Task instructions –
Go through the material and return every line that contains the string "index".

Given information –
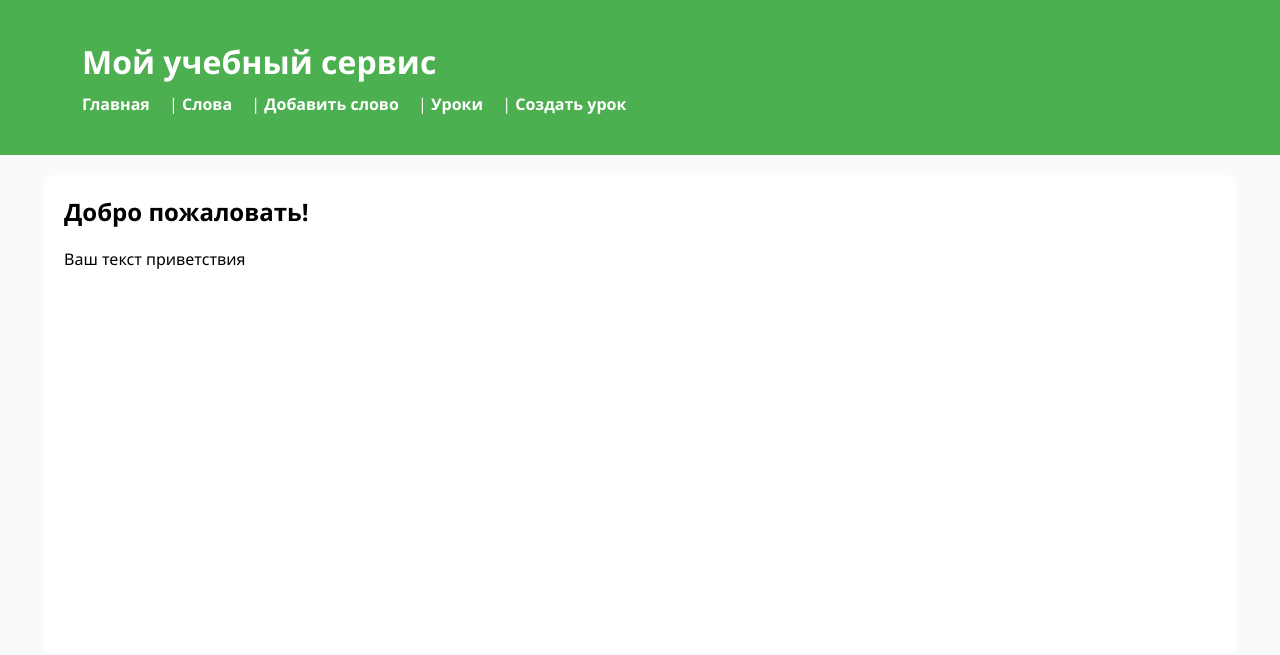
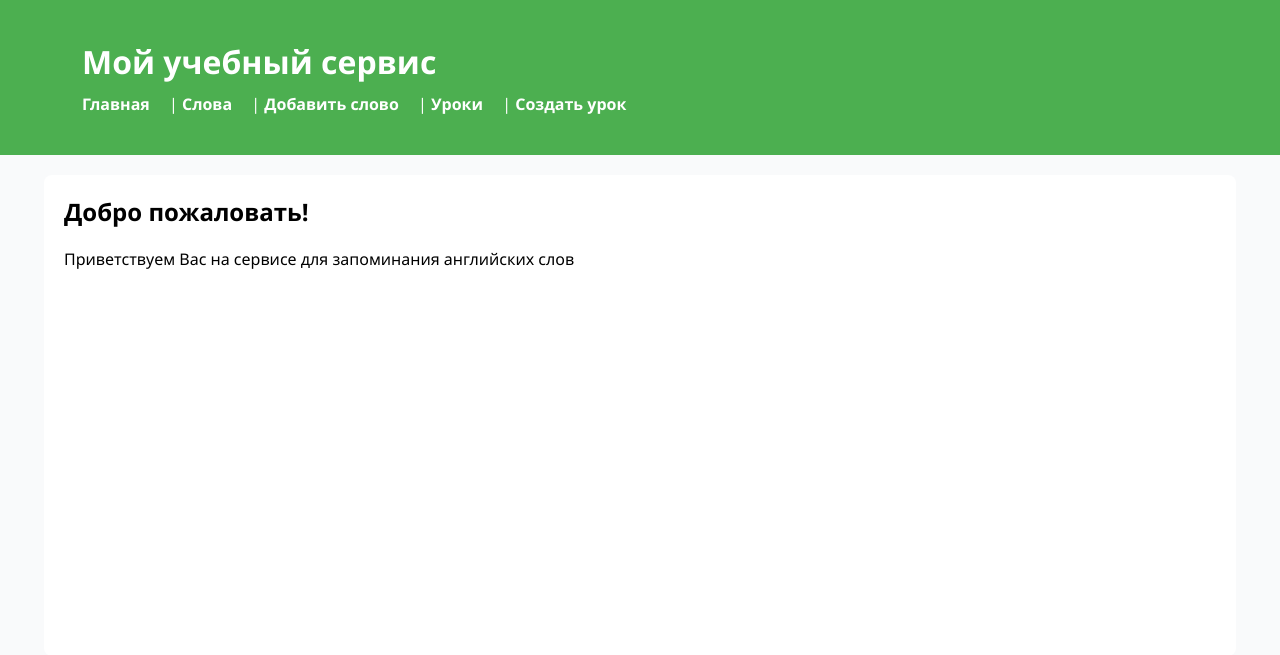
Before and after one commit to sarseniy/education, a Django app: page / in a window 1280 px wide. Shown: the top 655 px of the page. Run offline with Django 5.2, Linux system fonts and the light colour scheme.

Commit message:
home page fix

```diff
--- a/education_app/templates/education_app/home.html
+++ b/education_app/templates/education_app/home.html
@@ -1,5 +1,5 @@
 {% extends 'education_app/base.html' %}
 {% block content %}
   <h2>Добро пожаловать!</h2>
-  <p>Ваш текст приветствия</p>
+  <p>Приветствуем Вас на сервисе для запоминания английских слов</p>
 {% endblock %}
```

---

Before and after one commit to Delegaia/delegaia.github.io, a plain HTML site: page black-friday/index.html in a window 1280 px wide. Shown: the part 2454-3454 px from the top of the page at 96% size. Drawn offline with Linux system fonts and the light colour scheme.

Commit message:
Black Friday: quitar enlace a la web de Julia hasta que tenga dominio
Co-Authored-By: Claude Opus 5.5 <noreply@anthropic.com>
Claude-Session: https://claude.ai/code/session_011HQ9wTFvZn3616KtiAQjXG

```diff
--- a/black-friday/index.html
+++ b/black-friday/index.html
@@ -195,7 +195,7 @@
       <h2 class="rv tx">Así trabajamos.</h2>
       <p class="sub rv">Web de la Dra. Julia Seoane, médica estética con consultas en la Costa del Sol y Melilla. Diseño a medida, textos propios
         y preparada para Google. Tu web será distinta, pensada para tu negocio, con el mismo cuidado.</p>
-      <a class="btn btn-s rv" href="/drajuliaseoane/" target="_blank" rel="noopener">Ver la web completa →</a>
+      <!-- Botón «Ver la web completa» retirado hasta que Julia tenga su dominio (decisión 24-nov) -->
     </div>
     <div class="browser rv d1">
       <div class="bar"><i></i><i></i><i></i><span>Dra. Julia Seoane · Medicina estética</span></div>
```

Output below –
Before and after one commit to Delegaia/delegaia.github.io, a plain HTML site: page black-friday/index.html in a window 1280 px wide. Shown: the part 2454-3454 px from the top of the page at 96% size. Drawn offline with Linux system fonts and the light colour scheme.
--- a/black-friday/index.html
+++ b/black-friday/index.html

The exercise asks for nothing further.